(Structured diff data)
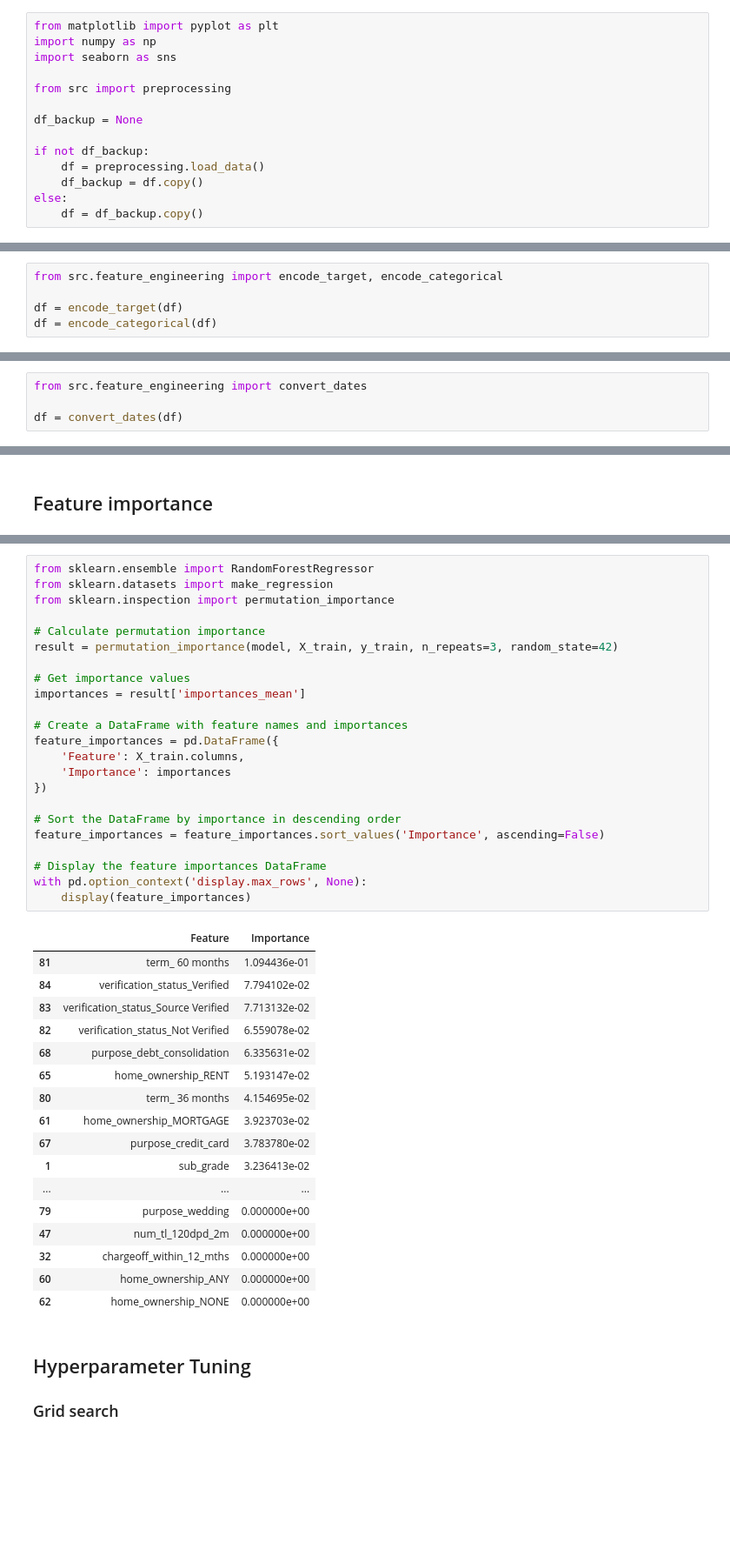
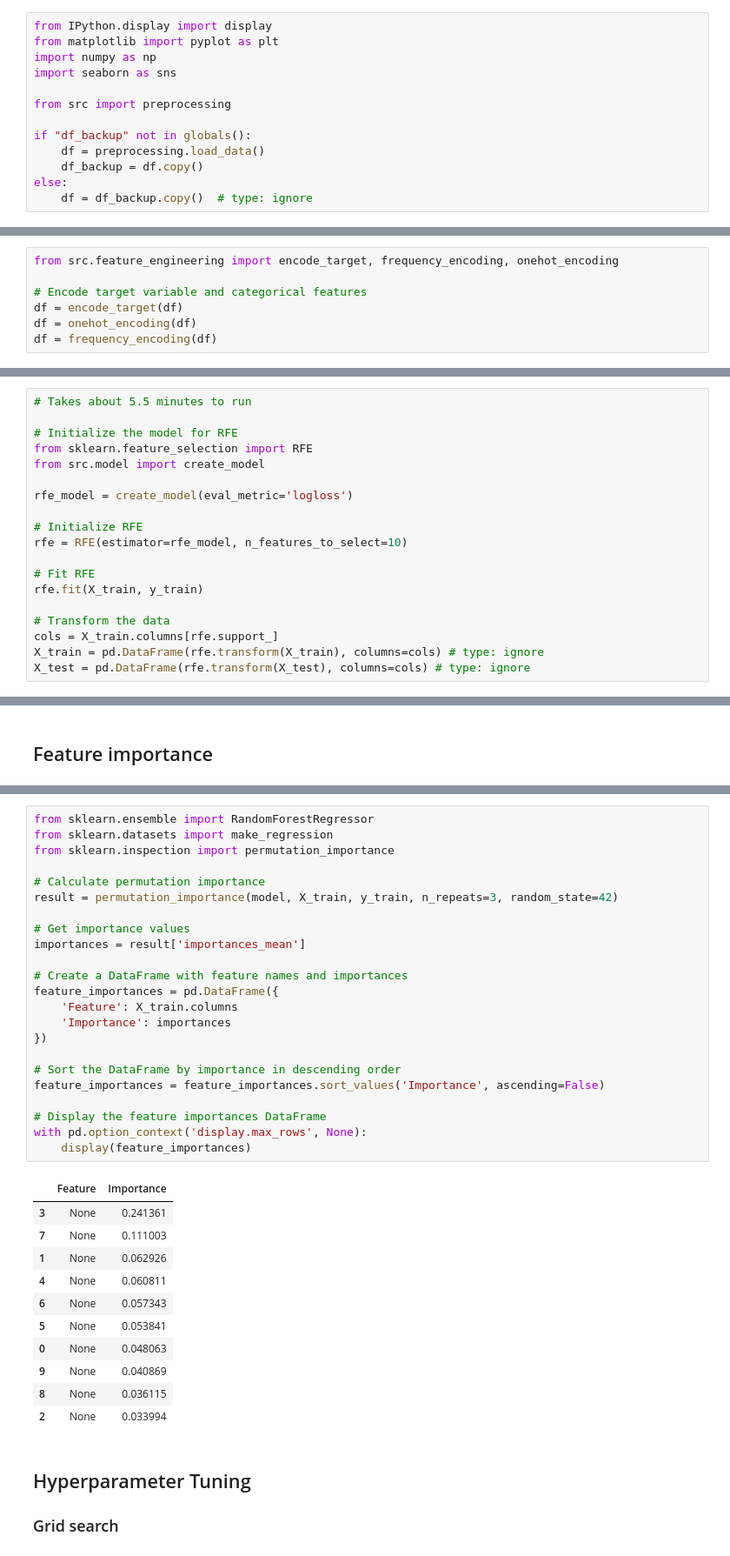
Before and after one commit to brendancsmith/credit-risk, a Jupyter notebook: notebooks/exploratory.ipynb, the cells around one changed output, grey strips where cells are left out. Shown: that part at 87% size. Saved outputs shown, nothing was run; the diff lists cells and outputs as text; blank space fills up the shorter version.

```diff
--- a/notebooks/exploratory.ipynb
+++ b/notebooks/exploratory.ipynb
@@ -11,18 +15,17 @@ sys.path.append(os.path.abspath(os.path.join(os.getcwd(), '..')))
 
 ### Load the dataset
 # %%
+from IPython.display import display
 from matplotlib import pyplot as plt
 import numpy as np
 import seaborn as sns
 
 from src import preprocessing
 
-df_backup = None
-
-if not df_backup:
+if "df_backup" not in globals():
     df = preprocessing.load_data()
     df_backup = df.copy()
 else:
-    df = df_backup.copy()
+    df = df_backup.copy()  # type: ignore
 # %% [markdown]
 ### Brief Inspection
@@ -104,5 +132,7 @@ df = preprocessing.impute_missing_values(df)
 # %%
-from src.feature_engineering import encode_target, encode_categorical
+from src.feature_engineering import encode_target, frequency_encoding, onehot_encoding
 
+# Encode target variable and categorical features
 df = encode_target(df)
-df = encode_categorical(df)
+df = onehot_encoding(df)
+df = frequency_encoding(df)
@@ -127,4 +138,0 @@ display(df.head())
-# %%
-from src.feature_engineering import convert_dates
-
-df = convert_dates(df)
@@ -233 +185,20 @@ X_train, X_test, y_train, y_test = train_test_split(
+# %%
+# Takes about 5.5 minutes to run
+
+# Initialize the model for RFE
+from sklearn.feature_selection import RFE
+from src.model import create_model
+
+rfe_model = create_model(eval_metric='logloss')
+
+# Initialize RFE
+rfe = RFE(estimator=rfe_model, n_features_to_select=10)
+
+# Fit RFE
+rfe.fit(X_train, y_train)
+
+# Transform the data
+cols = X_train.columns[rfe.support_]
+X_train = pd.DataFrame(rfe.transform(X_train), columns=cols) # type: ignore
+X_test = pd.DataFrame(rfe.transform(X_test), columns=cols) # type: ignore
 # %% [markdown]
@@ -322,44 +272,38 @@ visualize.correlations(correlations.drop('loan_status'))
 # %%
 from sklearn.ensemble import RandomForestRegressor
 from sklearn.datasets import make_regression
 from sklearn.inspection import permutation_importance
 
 # Calculate permutation importance
 result = permutation_importance(model, X_train, y_train, n_repeats=3, random_state=42)
 
 # Get importance values
 importances = result['importances_mean']
 
 # Create a DataFrame with feature names and importances
 feature_importances = pd.DataFrame({
-    'Feature': X_train.columns,
+    'Feature': X_train.columns
     'Importance': importances
 })
 
 # Sort the DataFrame by importance in descending order
 feature_importances = feature_importances.sort_values('Importance', ascending=False)
 
 # Display the feature importances DataFrame
 with pd.option_context('display.max_rows', None):
     display(feature_importances)
 # %% [output]
 |  | Feature | Importance |
-| 81 | term_ 60 months | 1.094436e-01 |
-| 84 | verification_status_Verified | 7.794102e-02 |
-| 83 | verification_status_Source Verified | 7.713132e-02 |
-| 82 | verification_status_Not Verified | 6.559078e-02 |
-| 68 | purpose_debt_consolidation | 6.335631e-02 |
-| 65 | home_ownership_RENT | 5.193147e-02 |
-| 80 | term_ 36 months | 4.154695e-02 |
-| 61 | home_ownership_MORTGAGE | 3.923703e-02 |
-| 67 | purpose_credit_card | 3.783780e-02 |
-| 1 | sub_grade | 3.236413e-02 |
-| ... | ... | ... |
-| 79 | purpose_wedding | 0.000000e+00 |
-| 47 | num_tl_120dpd_2m | 0.000000e+00 |
-| 32 | chargeoff_within_12_mths | 0.000000e+00 |
-| 60 | home_ownership_ANY | 0.000000e+00 |
-| 62 | home_ownership_NONE | 0.000000e+00 |
+| 3 | None | 0.241361 |
+| 7 | None | 0.111003 |
+| 1 | None | 0.062926 |
+| 4 | None | 0.060811 |
+| 6 | None | 0.057343 |
+| 5 | None | 0.053841 |
+| 0 | None | 0.048063 |
+| 9 | None | 0.040869 |
+| 8 | None | 0.036115 |
+| 2 | None | 0.033994 |
 # %% [markdown]
 ## Hyperparameter Tuning
 
```
Also changed, not shown: parts of 39 cells of this notebook, 3 other files.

## Exercise
Scan the preceding records line by line, and state how many lines contain "Initialize". Nothing else belongs in the answer.

## Exercise result
2